Itemized modification records
# # # #

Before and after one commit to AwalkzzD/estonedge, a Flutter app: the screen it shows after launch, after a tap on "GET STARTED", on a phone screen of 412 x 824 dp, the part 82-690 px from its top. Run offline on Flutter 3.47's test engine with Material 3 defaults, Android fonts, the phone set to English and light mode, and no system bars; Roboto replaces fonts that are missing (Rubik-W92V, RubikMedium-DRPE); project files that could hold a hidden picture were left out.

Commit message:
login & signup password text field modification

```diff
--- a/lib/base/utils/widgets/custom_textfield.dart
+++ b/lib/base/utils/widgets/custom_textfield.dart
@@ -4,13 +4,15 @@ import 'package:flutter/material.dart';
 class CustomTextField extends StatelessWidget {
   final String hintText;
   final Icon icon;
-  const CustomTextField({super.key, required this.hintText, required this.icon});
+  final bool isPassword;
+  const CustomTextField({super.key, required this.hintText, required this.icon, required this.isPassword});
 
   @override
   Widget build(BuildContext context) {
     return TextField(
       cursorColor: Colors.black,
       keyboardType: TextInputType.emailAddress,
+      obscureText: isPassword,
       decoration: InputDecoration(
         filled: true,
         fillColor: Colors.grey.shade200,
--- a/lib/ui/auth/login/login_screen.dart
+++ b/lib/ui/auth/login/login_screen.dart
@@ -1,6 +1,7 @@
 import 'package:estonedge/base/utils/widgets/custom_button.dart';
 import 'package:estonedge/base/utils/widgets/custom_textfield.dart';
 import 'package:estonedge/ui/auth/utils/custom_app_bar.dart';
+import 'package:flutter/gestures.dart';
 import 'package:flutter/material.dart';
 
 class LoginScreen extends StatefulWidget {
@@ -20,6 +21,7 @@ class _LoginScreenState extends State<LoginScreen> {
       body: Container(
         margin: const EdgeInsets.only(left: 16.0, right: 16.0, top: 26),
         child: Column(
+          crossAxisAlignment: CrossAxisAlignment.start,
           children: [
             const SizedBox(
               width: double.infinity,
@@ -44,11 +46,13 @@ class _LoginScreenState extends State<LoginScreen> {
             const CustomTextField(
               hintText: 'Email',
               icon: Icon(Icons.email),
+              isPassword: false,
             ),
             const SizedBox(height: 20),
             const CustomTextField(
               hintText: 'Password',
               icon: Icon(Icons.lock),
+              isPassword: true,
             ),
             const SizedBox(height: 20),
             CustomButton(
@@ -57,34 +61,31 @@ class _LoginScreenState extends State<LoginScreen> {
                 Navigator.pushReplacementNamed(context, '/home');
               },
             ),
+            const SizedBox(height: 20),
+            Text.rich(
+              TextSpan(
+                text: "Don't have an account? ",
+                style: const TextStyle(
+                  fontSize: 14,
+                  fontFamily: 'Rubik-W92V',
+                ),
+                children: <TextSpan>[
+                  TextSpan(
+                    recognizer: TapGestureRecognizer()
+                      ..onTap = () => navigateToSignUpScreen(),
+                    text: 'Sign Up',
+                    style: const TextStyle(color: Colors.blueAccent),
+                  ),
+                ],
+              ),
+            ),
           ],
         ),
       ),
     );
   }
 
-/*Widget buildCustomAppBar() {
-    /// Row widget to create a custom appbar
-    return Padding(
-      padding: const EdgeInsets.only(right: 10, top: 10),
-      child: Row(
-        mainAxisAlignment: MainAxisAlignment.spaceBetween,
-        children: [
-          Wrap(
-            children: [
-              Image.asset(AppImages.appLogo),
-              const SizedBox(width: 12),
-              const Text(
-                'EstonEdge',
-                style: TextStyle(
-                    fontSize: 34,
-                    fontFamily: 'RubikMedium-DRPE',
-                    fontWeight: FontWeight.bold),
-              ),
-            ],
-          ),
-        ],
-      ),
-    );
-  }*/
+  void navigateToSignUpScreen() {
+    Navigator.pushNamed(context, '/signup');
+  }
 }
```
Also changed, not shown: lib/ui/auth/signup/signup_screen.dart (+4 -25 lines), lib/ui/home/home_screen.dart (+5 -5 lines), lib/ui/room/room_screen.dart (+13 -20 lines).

# # # #

ASSIGNMENT: Counting only lines that hold the string "SizedBox", give the number of such lines in the records. Write nothing else.

REPLY: 5